--- Material shown Enclosed Below ---

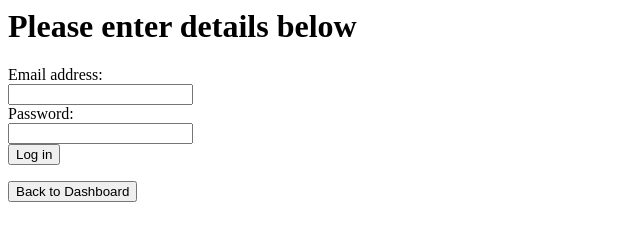
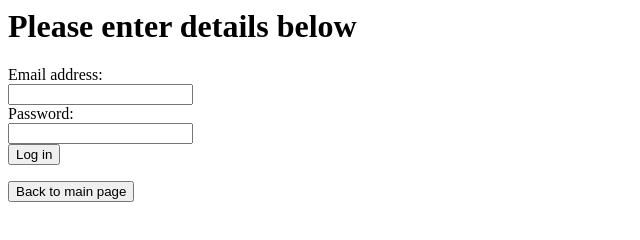
Before and after one commit to johannesosmomcdonald-dotcom/BSS_GroupProject, a website: page public/login.html in a window 1280 px wide. Shown: the full height of the page, 0-640 px from the left. Drawn offline with Linux system fonts and the light colour scheme.

Commit message:
minor syntax fix

```diff
--- a/public/login.html
+++ b/public/login.html
@@ -22,7 +22,7 @@
     </form>
 
     <div class="top-actions">
-        <button id="backBtn" type="button">Back to Dashboard</button>
+        <button id="backBtn" type="button">Back to main page</button>
     </div>
 
     <p id="message"></p>
```
Also changed, not shown: public/sign_up.html (+1 -1 lines).
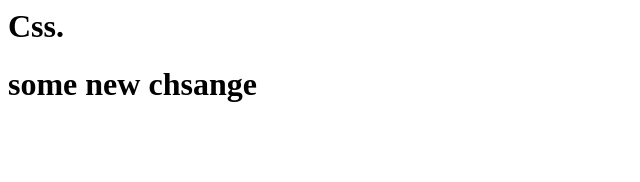
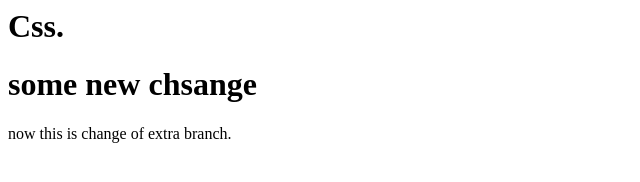
Before and after one commit to abhishekjuneja15/workshop-oss, a plain HTML site: page index.html in a window 1280 px wide. Shown: the whole page, without its empty margins (0-640 px from the left). Drawn offline with Linux system fonts and the light colour scheme.

Commit message:
changes in new branch

```diff
--- a/index.html
+++ b/index.html
@@ -1,4 +1,5 @@
 <html>
 <h1>Css.</h1>
   <h1>some new chsange</h1>
+  now this is change of extra branch.
 </html>
```
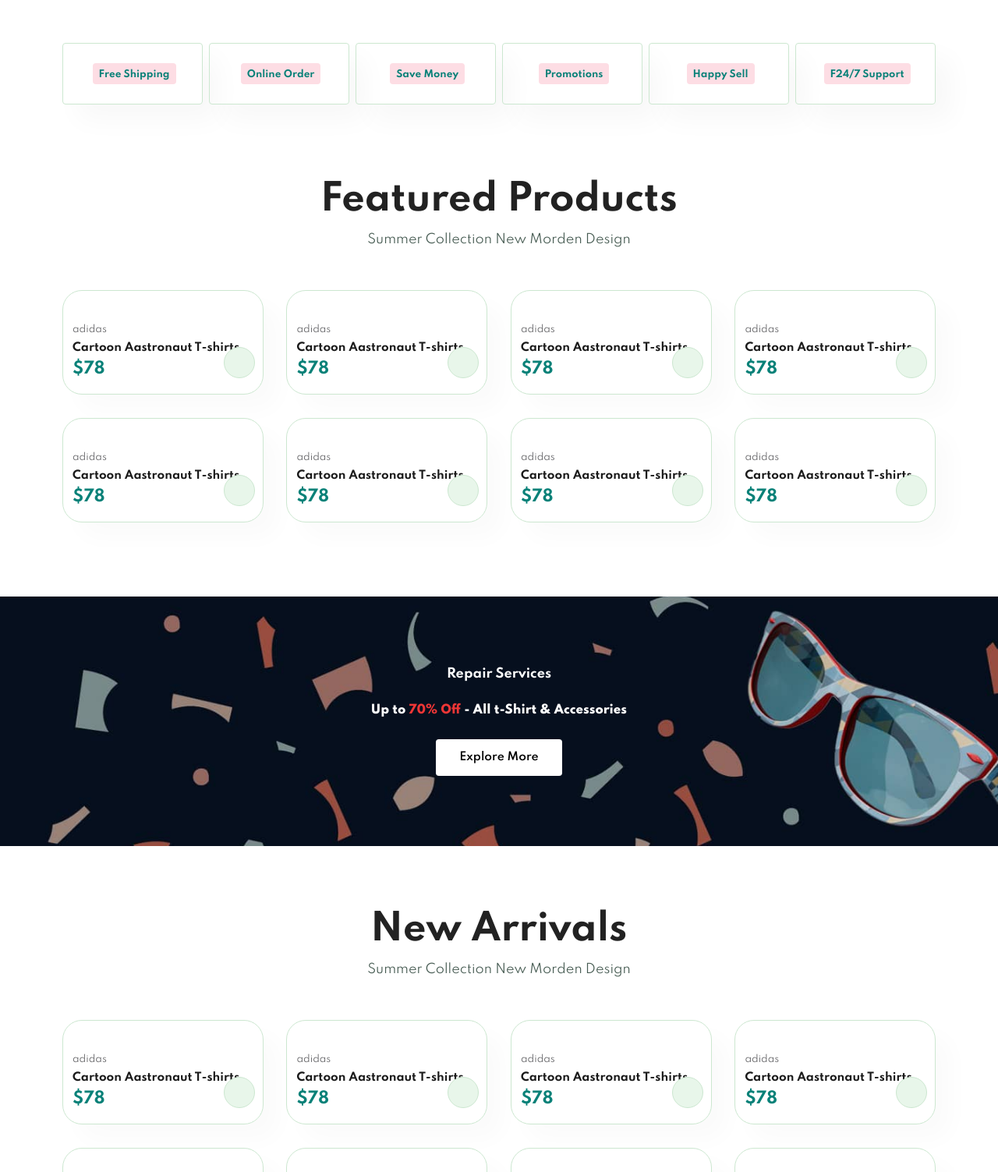
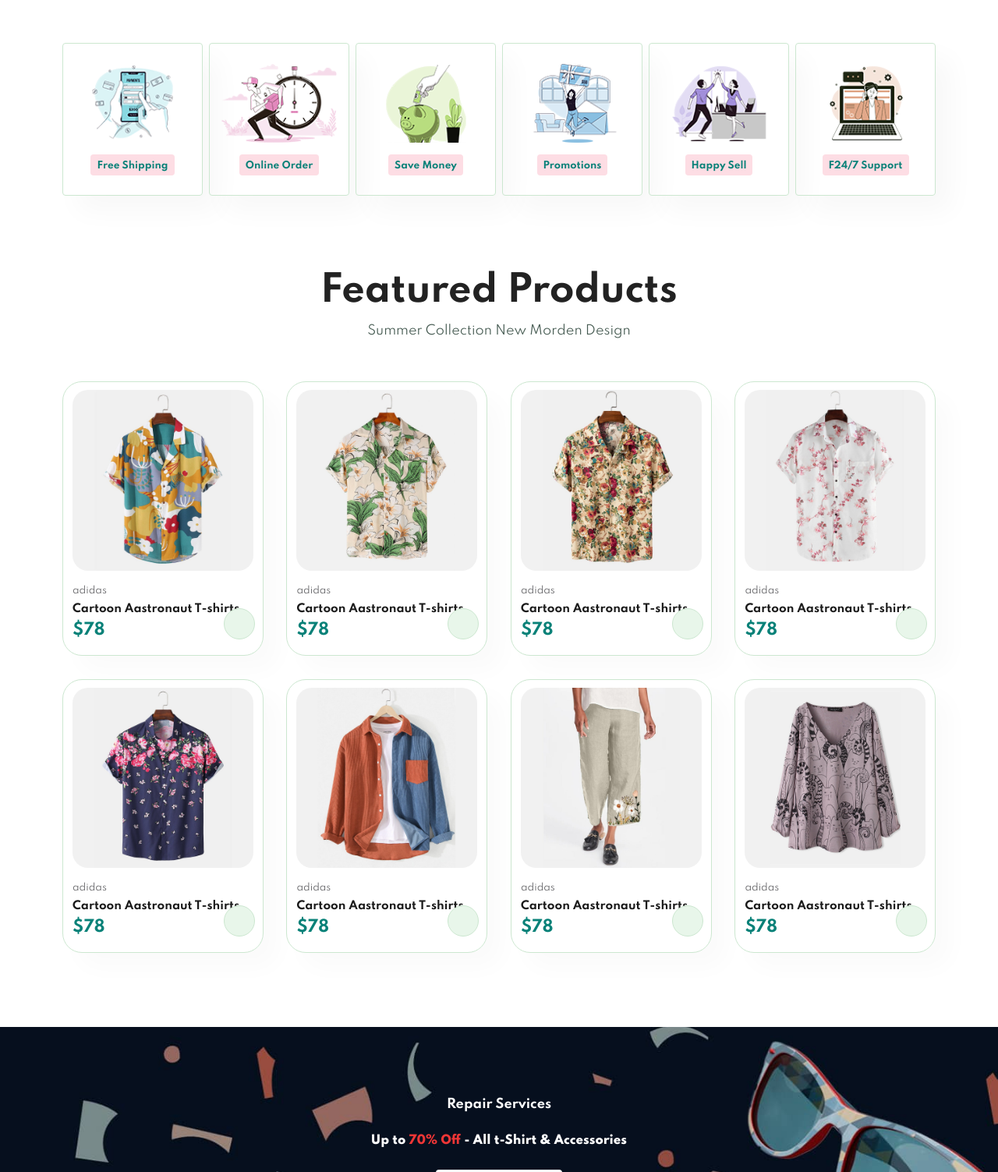
Before and after one commit to MaheshSuthar119/E-commerce_website, a plain HTML site: page index.html in a window 1280 px wide. Shown: the part 846-2349 px from the top of the page at 78% size. Drawn offline with Linux system fonts and the light colour scheme; files whose address does not match are found by name.

Commit message:
Update index.html

```diff
--- a/index.html
+++ b/index.html
@@ -46,32 +46,32 @@
 
     <section id="feature" class="section-p1">
         <div class="fe-box" >
-            <img src="feature/f1.png" alt="">
+            <img src="img/features/f1.png" alt="">
             <h6>Free Shipping</h6>
         </div>
 
         <div class="fe-box" >
-            <img src="feature/f2.png" alt="">
+            <img src="img/features/f2.png" alt="">
             <h6>Online Order</h6>
         </div>
 
         <div class="fe-box" >
-            <img src="feature/f3.png" alt="">
+            <img src="img/features/f3.png" alt="">
             <h6>Save Money</h6>
         </div>
 
         <div class="fe-box" >
-            <img src="feature/f4.png" alt="">
+            <img src="img/features/f4.png" alt="">
             <h6>Promotions</h6>
         </div>
 
         <div class="fe-box" >
-            <img src="feature/f5.png" alt="">
+            <img src="img/features/f5.png" alt="">
             <h6>Happy Sell</h6>
         </div>
 
         <div class="fe-box" >
-            <img src="feature/f6.png" alt="">
+            <img src="img/features/f6.png" alt="">
             <h6>F24/7 Support</h6>
         </div>
 
@@ -82,7 +82,7 @@
         <p>Summer Collection New Morden Design</p>
         <div class="pro-container">
             <div class="pro">
-                <img src="products/f1.jpg" alt="">
+                <img src="img/products/f1.jpg" alt="">
                 <div class="des">
                     <span>adidas</span>
                     <h5>Cartoon Aastronaut T-shirts</h5>
@@ -99,7 +99,7 @@
             </div>
 
             <div class="pro">
-                <img src="products/f2.jpg" alt="">
+                <img src="img/products/f2.jpg" alt="">
                 <div class="des">
                     <span>adidas</span>
                     <h5>Cartoon Aastronaut T-shirts</h5>
@@ -116,7 +116,7 @@
             </div>
 
             <div class="pro">
-                <img src="products/f3.jpg" alt="">
+                <img src="img/products/f3.jpg" alt="">
                 <div class="des">
                     <span>adidas</span>
                     <h5>Cartoon Aastronaut T-shirts</h5>
@@ -132,7 +132,7 @@
                 </div>
             </div>
             <div class="pro">
-                <img src="products/f4.jpg" alt="">
+                <img src="img/products/f4.jpg" alt="">
                 <div class="des">
                     <span>adidas</span>
                     <h5>Cartoon Aastronaut T-shirts</h5>
@@ -149,7 +149,7 @@
             </div>
 
             <div class="pro">
-                <img src="products/f5.jpg" alt="">
+                <img src="img/products/f5.jpg" alt="">
                 <div class="des">
                     <span>adidas</span>
                     <h5>Cartoon Aastronaut T-shirts</h5>
@@ -166,7 +166,7 @@
             </div>
 
             <div class="pro">
-                <img src="products/f6.jpg" alt="">
+                <img src="img/products/f6.jpg" alt="">
                 <div class="des">
                     <span>adidas</span>
                     <h5>Cartoon Aastronaut T-shirts</h5>
@@ -183,7 +183,7 @@
             </div>
 
             <div class="pro">
-                <img src="products/f7.jpg" alt="">
+                <img src="img/products/f7.jpg" alt="">
                 <div class="des">
                     <span>adidas</span>
                     <h5>Cartoon Aastronaut T-shirts</h5>
@@ -200,7 +200,7 @@
             </div>
 
             <div class="pro">
-                <img src="products/f8.jpg" alt="">
+                <img src="img/products/f8.jpg" alt="">
                 <div class="des">
                     <span>adidas</span>
                     <h5>Cartoon Aastronaut T-shirts</h5>
@@ -229,7 +229,7 @@
         <p>Summer Collection New Morden Design</p>
         <div class="pro-container">
             <div class="pro">
-                <img src="products/n1.jpg" alt="">
+                <img src="img/products/n1.jpg" alt="">
                 <div class="des">
                     <span>adidas</span>
                     <h5>Cartoon Aastronaut T-shirts</h5>
@@ -246,7 +246,7 @@
             </div>
 
             <div class="pro">
-                <img src="products/n2.jpg" alt="">
+                <img src="img/products/n2.jpg" alt="">
                 <div class="des">
                     <span>adidas</span>
                     <h5>Cartoon Aastronaut T-shirts</h5>
@@ -263,7 +263,7 @@
             </div>
 
             <div class="pro">
-                <img src="products/n3.jpg" alt="">
+                <img src="img/products/n3.jpg" alt="">
                 <div class="des">
                     <span>adidas</span>
                     <h5>Cartoon Aastronaut T-shirts</h5>
@@ -279,7 +279,7 @@
                 </div>
             </div>
             <div class="pro">
-                <img src="products/n4.jpg" alt="">
+                <img src="img/products/n4.jpg" alt="">
                 <div class="des">
                     <span>adidas</span>
                     <h5>Cartoon Aastronaut T-shirts</h5>
@@ -296,7 +296,7 @@
             </div>
 
             <div class="pro">
-                <img src="products/n5.jpg" alt="">
+                <img src="img/products/n5.jpg" alt="">
                 <div class="des">
                     <span>adidas</span>
                     <h5>Cartoon Aastronaut T-shirts</h5>
@@ -313,7 +313,7 @@
             </div>
 
             <div class="pro">
-                <img src="products/n6.jpg" alt="">
+                <img src="img/products/n6.jpg" alt="">
                 <div class="des">
                     <span>adidas</span>
                     <h5>Cartoon Aastronaut T-shirts</h5>
@@ -330,7 +330,7 @@
             </div>
 
             <div class="pro">
-                <img src="products/n7.jpg" alt="">
+                <img src="img/products/n7.jpg" alt="">
                 <div class="des">
                     <span>adidas</span>
                     <h5>Cartoon Aastronaut T-shirts</h5>
@@ -347,7 +347,7 @@
             </div>
 
             <div class="pro">
-                <img src="products/n8.jpg" alt="">
+                <img src="img/products/n8.jpg" alt="">
                 <div class="des">
                     <span>adidas</span>
                     <h5>Cartoon Aastronaut T-shirts</h5>
```
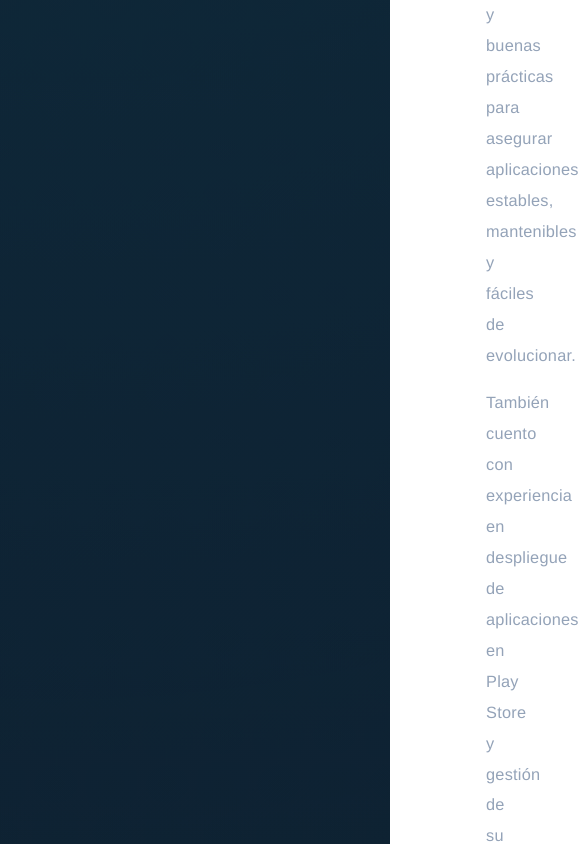
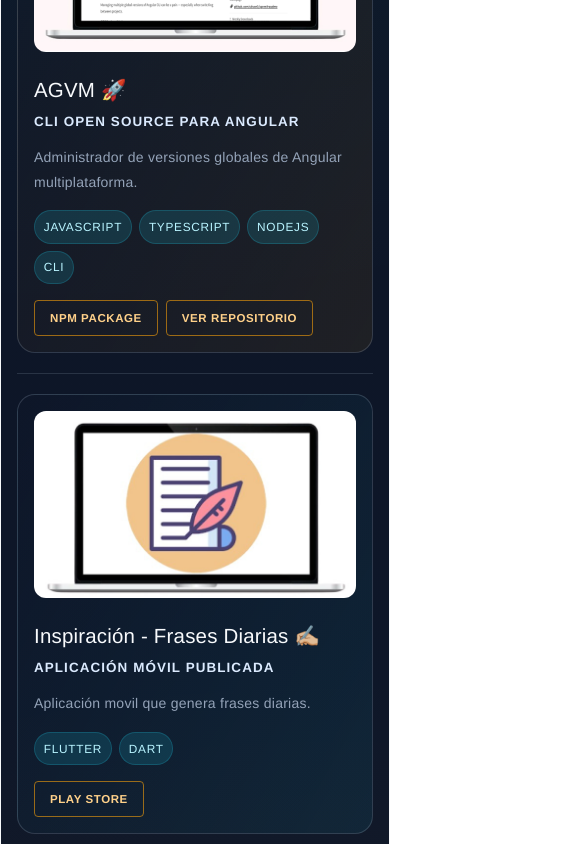
Before and after one commit to stiven0/my-portfolio, an Angular app: page / in a window 390 px wide. Shown: the part 2397-3241 px from the top of the page, 585 px wide, since content can reach past the window. Built offline with nearby package versions, Linux system fonts and the light colour scheme; a web font is replaced by a local one.

Commit message:
fix: responsive design

```diff
--- a/src/app/features/home/page/home.component.scss
+++ b/src/app/features/home/page/home.component.scss
@@ -38,6 +38,7 @@
 		grid-template-columns: 1fr;
 		gap: 1.25rem;
 		padding: 1.2rem 1rem 0;
+		border: 1px solid;
 	}
 
 	.left-rail {
@@ -54,5 +55,6 @@
 
 	.right-rail {
 		padding: 0;
+		margin-left: 0;
 	}
 }
```
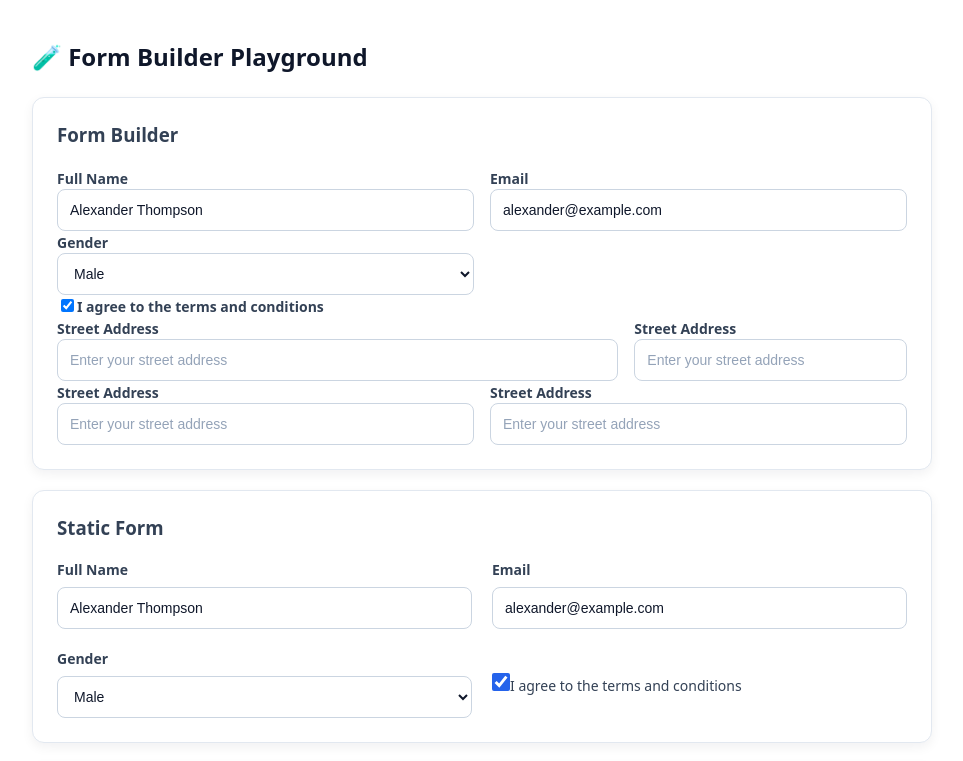
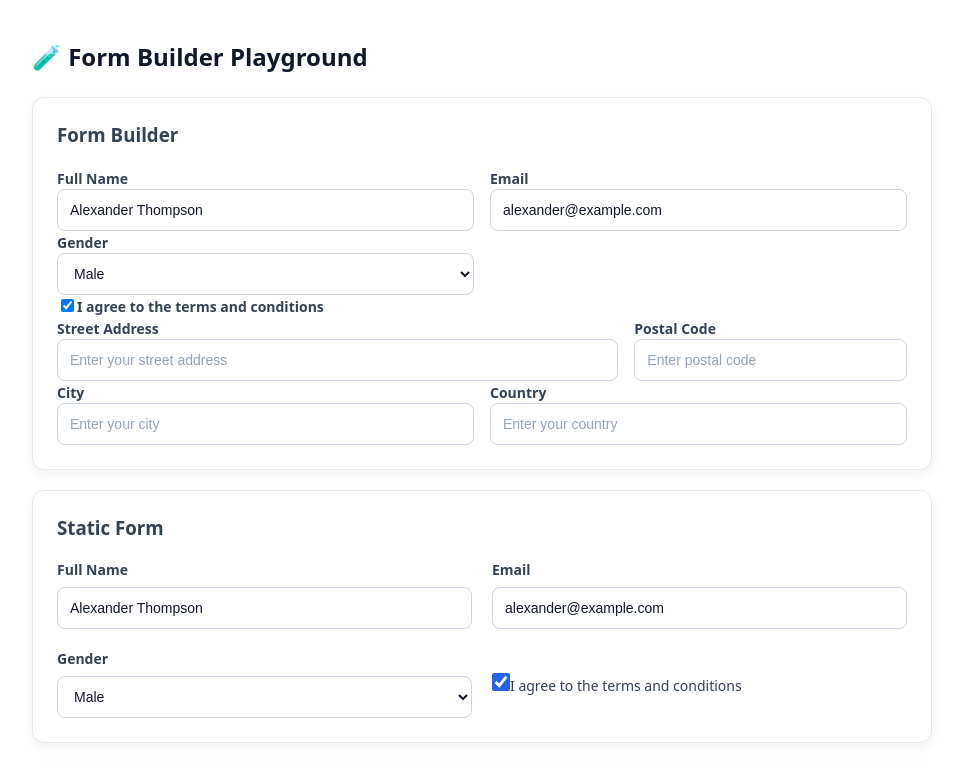
Before and after one commit to kerasus/vue-form-builder-core, a Vue app: page / in a window 1280 px wide. Shown: the top 761 px of the page, without its empty margins (158-1121 px from the left). Built offline with nearby package versions, Linux system fonts and the light colour scheme.

Commit message:
chore: bump version to 1.1.3 and refactor FormBuilder to use `$attrs` for global state overrides, remove `props.disable`, `props.readonly`, and `props.loading`

```diff
--- a/package.json
+++ b/package.json
@@ -1,6 +1,6 @@
 {
   "name": "vue-form-builder-core",
-  "version": "1.1.2",
+  "version": "1.1.3",
   "description": "Headless and schema-driven form builder engine for Vue 3.",
   "type": "module",
   "main": "./dist/vue-form-builder-core.umd.cjs",
--- a/src/FormBuilder.vue
+++ b/src/FormBuilder.vue
@@ -8,7 +8,6 @@
     >
       <component
           :is="resolveComponent(input)"
-          v-memo="[input.type, input.value, input.disable, input.readonly, input.loading]"
           :ref="(el: any) => registerRef(el, input)"
           :model-value="input.value"
           v-bind="getComponentProps(input)"
@@ -34,6 +33,7 @@ import {
   nextTick,
   markRaw,
   toRaw,
+  useAttrs,
   type Component,
   type CSSProperties,
   type Ref
@@ -75,9 +75,6 @@ export interface FormInputItem {
   placeholder?: string
   col?: string
   uid?: string
-  disable?: boolean
-  readonly?: boolean
-  loading?: boolean
   multiple?: boolean
   rows?: number
   options?: Array<string | number | FormInputOption>
@@ -97,12 +94,6 @@ export interface FormBuilderProps {
   formData?: FormDataObject
   /** Data shape resolution strategy: 'nested' preserves hierarchy, 'flat' flattens all sub-builders */
   formDataMode?: FormDataMode
-  /** Global readonly state override */
-  readonly?: boolean | undefined
-  /** Global disable state override */
-  disable?: boolean | undefined
-  /** Global loading state override */
-  loading?: boolean | undefined
   customComponents?: Record<string, Component>
 }
 
@@ -111,9 +102,6 @@ const props = withDefaults(defineProps<FormBuilderProps>(), {
   value: undefined,
   formData: () => ({}),
   formDataMode: 'nested',
-  readonly: undefined,
-  disable: undefined,
-  loading: undefined,
   customComponents: () => ({})
 })
 
@@ -125,6 +113,8 @@ const emit = defineEmits<{
   (e: 'change', payload: { event: Event; index: number; data: FormInputItem[] }): void
   (e: 'onClick', payload: { event: MouseEvent; input: FormInputItem }): void
 }>()
+
+const attrs = useAttrs()
 
 // ==========================================
 // Internal State
@@ -150,17 +140,17 @@ const generateSimpleUid = (): string => {
 // ==========================================
 
 const resolveReadonly = (input: FormInputItem): boolean => {
-  if (props.readonly !== undefined) return props.readonly
+  if (attrs.readonly !== undefined) return attrs.readonly as boolean
   return !!input.readonly
 }
 
 const resolveDisable = (input: FormInputItem): boolean => {
-  if (props.disable !== undefined) return props.disable
+  if (attrs.disable !== undefined) return attrs.disable as boolean
   return !!input.disable
 }
 
 const resolveLoading = (input: FormInputItem): boolean => {
-  if (props.loading !== undefined) return props.loading
+  if (attrs.loading !== undefined) return attrs.loading as boolean
   return !!input.loading
 }
 
@@ -331,20 +321,29 @@ const registerRef = (el: any, input: FormInputItem): void => {
 /**
  * Deep-clones a schema item and marks non-reactive component definitions raw.
  */
+/**
+ * Deep-clones a schema item and ensures a UID exists.
+ */
 const cloneInputItem = (item: FormInputItem): FormInputItem => {
   const cloned: FormInputItem = { ...item }
+
+  if (!cloned.uid) {
+    cloned.uid = generateSimpleUid()
+  }
+
   if (typeof cloned.type === 'object' || typeof cloned.type === 'function') {
     cloned.type = markRaw(toRaw(cloned.type))
   }
+
   if (cloned.type === 'formBuilder' && Array.isArray(cloned.inputs)) {
     cloned.inputs = cloned.inputs.map(cloneInputItem)
   }
+
   return cloned
 }
 
 const setInputs = (newInputs: FormInputItem[]): void => {
   inputData.value = newInputs.map(cloneInputItem)
-  setUidForInputs(inputData.value)
 }
 
 // ==========================================
@@ -638,7 +637,7 @@ watch(
         applyFormDataToInputs(props.formData)
       }
     },
-    { immediate: true } // 👈 deep: true را از اینجا هم بردار!
+    { immediate: true }
 )
 
 watch(
@@ -654,7 +653,7 @@ watch(
 )
 
 onMounted(() => {
-  setUidForInputs()
+  setUidForInputs(inputData.value)
 })
 
 onBeforeUnmount(() => {
```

--- End of Enclosed Material shown ---

## Assignment
Where the string "true" occurs in a line of the listing, copy the line.

## Response
-    { immediate: true } // 👈 deep: true را از اینجا هم بردار!
+    { immediate: true }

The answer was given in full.